By Gian-Carl Casa
SPECIAL TO THE COURANT
Connecticut’s projected surplus continues to grow. Just this week, the state Comptroller’s office said revenues will run $126 million ahead of expenditures for the fiscal year. By the end of this month, that will put $2.6 billion in the state’s rainy-day fund, by far the highest amount ever held in the account.
It’s interesting, not surprising and yet frustrating news for Connecticut’s nonprofits.
For more than a decade, since the recession of 2008, state funding for community nonprofits has been cut or not kept up with increasing demand for services. Programs for some of the state’s neediest — substance abuse treatment and mental health clinics, homeless and domestic violence shelters, day and residential services for people with developmental disabilities and re-entry programs for people coming out of prison, to name a few — have been cut back or eliminated, leaving people without services they need.

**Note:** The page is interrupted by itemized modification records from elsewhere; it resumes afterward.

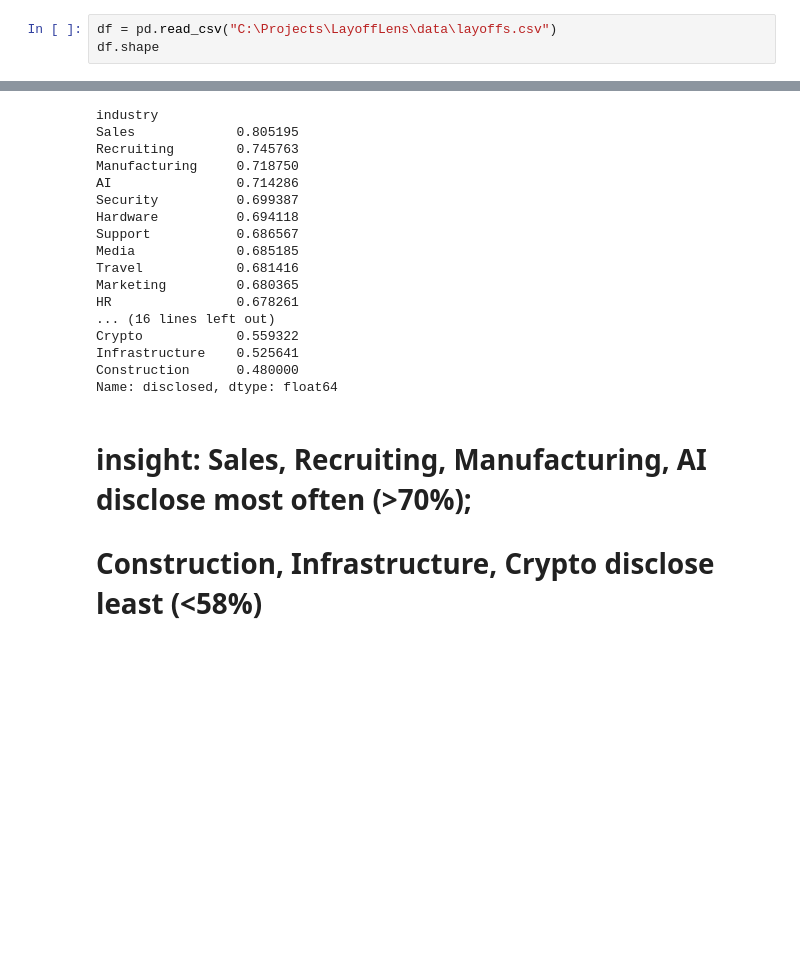
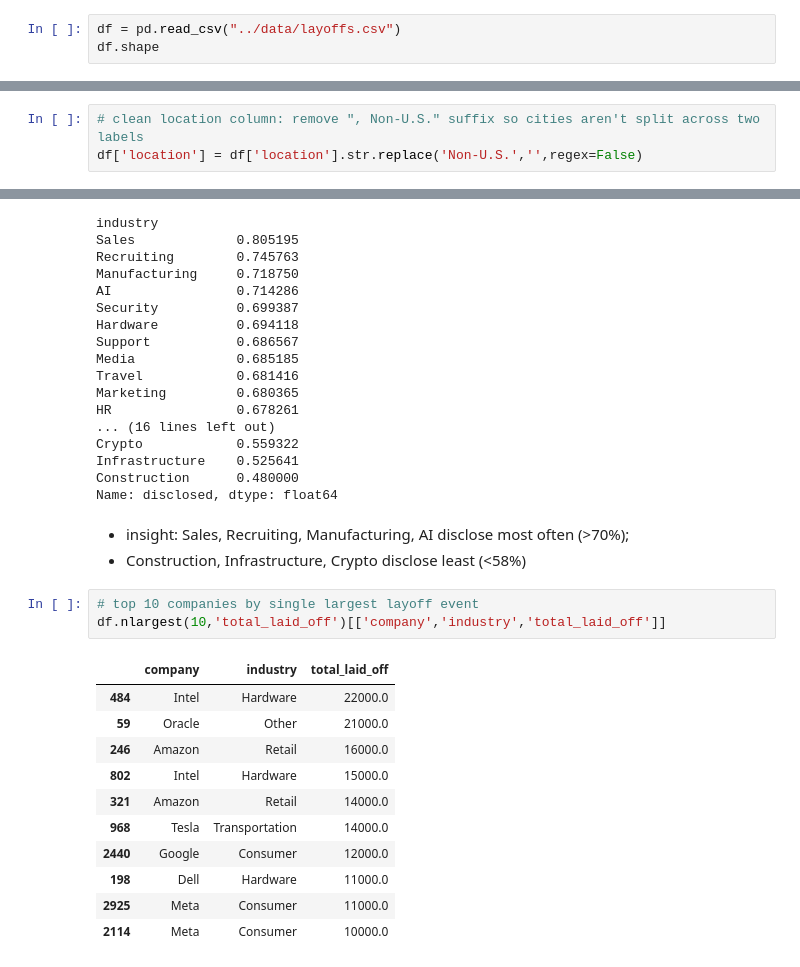
Before and after one commit to minnajoby/LayoffLens, a Jupyter notebook: notebooks/01_load_explore.ipynb, the cells around one changed output, grey strips where cells are left out. Saved outputs shown, nothing was run; the diff lists cells and outputs as text; blank space fills up the shorter version.

Commit message:
Complete EDA: top companies, country breakdown, India-specific analysis, location cleanup

```diff
--- a/notebooks/01_load_explore.ipynb
+++ b/notebooks/01_load_explore.ipynb
@@ -2,7 +2,7 @@
 import pandas as pd
 import matplotlib.pyplot as plt
 # %%
-df = pd.read_csv("C:\Projects\LayoffLens\data\layoffs.csv")
+df = pd.read_csv("../data/layoffs.csv")
 df.shape
 # %% [output]
 (4540, 11)
@@ -116,6 +116,9 @@ df['stage'].unique()
      'Subsidiary',              nan,       'Series H',       'Series J',
        'Series I']
 Length: 17, dtype: str
+# %%
+# clean location column: remove ", Non-U.S." suffix so cities aren't split across two labels
+df['location'] = df['location'].str.replace('Non-U.S.','',regex=False)
 # %%
 df[['total_laid_off','percentage_laid_off','funds_raised']].describe()
 # %% [output]
@@ -371,5 +372,20 @@ Infrastructure    0.525641
 Construction      0.480000
 Name: disclosed, dtype: float64
 # %% [markdown]
-# insight: Sales, Recruiting, Manufacturing, AI disclose most often (>70%);
-# Construction, Infrastructure, Crypto disclose least (<58%)
+- insight: Sales, Recruiting, Manufacturing, AI disclose most often (>70%);
+- Construction, Infrastructure, Crypto disclose least (<58%)
+# %%
+# top 10 companies by single largest layoff event
+df.nlargest(10,'total_laid_off')[['company','industry','total_laid_off']]
+# %% [output]
+|  | company | industry | total_laid_off |
+| 484 | Intel | Hardware | 22000.0 |
+| 59 | Oracle | Other | 21000.0 |
+| 246 | Amazon | Retail | 16000.0 |
+| 802 | Intel | Hardware | 15000.0 |
+| 321 | Amazon | Retail | 14000.0 |
+| 968 | Tesla | Transportation | 14000.0 |
+| 2440 | Google | Consumer | 12000.0 |
+| 198 | Dell | Hardware | 11000.0 |
+| 2925 | Meta | Consumer | 11000.0 |
+| 2114 | Meta | Consumer | 10000.0 |
```
Also changed, not shown: parts of 12 cells of this notebook.
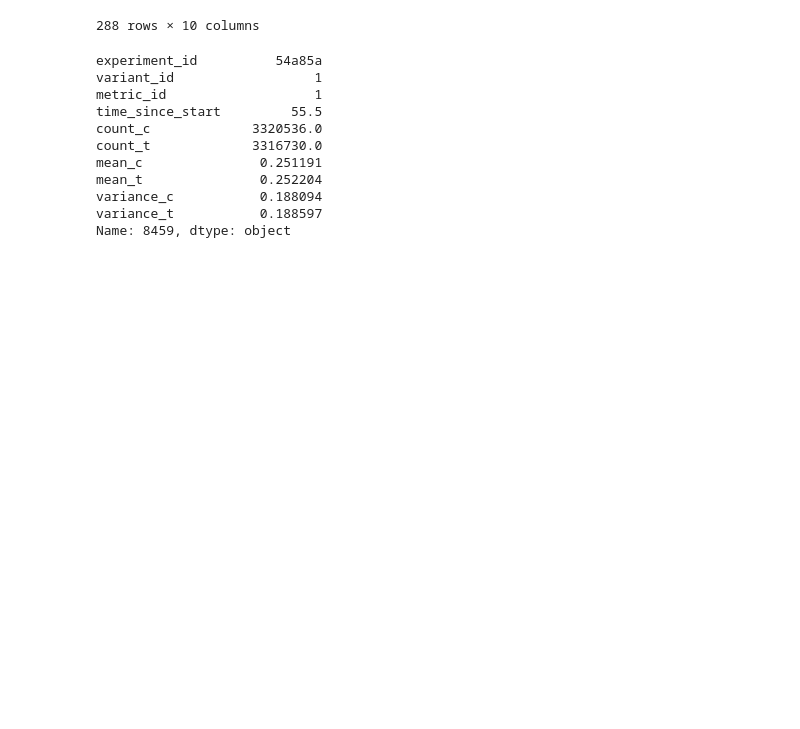
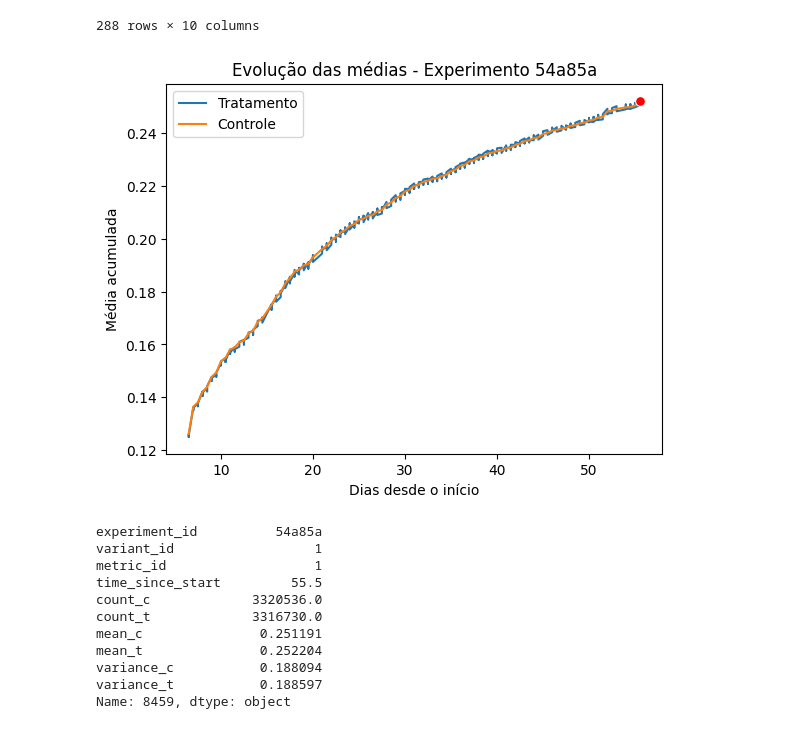
Before and after one commit to Reyso/A-B-test, a Jupyter notebook: experiment.ipynb, the cells around one changed output. Cells and saved outputs as stored; diff of their text form; code cells hidden in the pictures; blank space fills up the shorter version.

```diff
--- a/experiment.ipynb
+++ b/experiment.ipynb
@@ -99,6 +99,22 @@ new_df = metric1[metric1['experiment_id'] == exp_id].sort_values('time_since_sta
 | 8748 | 54a85a | 2 | 1 | 6.5 | 1148449.0 | 1148325.0 | 0.126048 | 0.124925 | ... |
 | 8364 | 54a85a | 1 | 1 | 6.5 | 1148449.0 | 1148465.0 | 0.126048 | 0.125872 | ... |
 288 rows × 10 columns
+# %%
+exp_id = '54a85a'
+sub_df = df[(df["experiment_id"] == exp_id) & (df["metric_id"] == 1)]
+df_ord = sub_df.sort_values("time_since_start")
+# Plotar evolução da média
+plt.plot(df_ord["time_since_start"], df_ord["mean_t"], label="Tratamento")
+plt.plot(df_ord["time_since_start"], df_ord["mean_c"], label="Controle")
+plt.xlabel("Dias desde o início")
+plt.ylabel("Média acumulada")
+plt.title(f"Evolução das médias - Experimento {exp_id}")
+# plt.axvline (x=55.5, color='r',linestyle = '--')
+sns.lineplot(x=[55.5], y=[0.252], marker='o', markersize=7, color='r')
+plt.legend()
+plt.show()
+# %% [output]
+[figure, added]
 # %%
 new_df.iloc[0] # ultimo timestemp, mais tempo desde o incicio, mais dados
 # %% [output]
```
Also changed, not shown: parts of 13 cells of this notebook, 3 other files.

Throughout the recession and the economic recovery, we have seen the need for community-based nonprofit services only grow.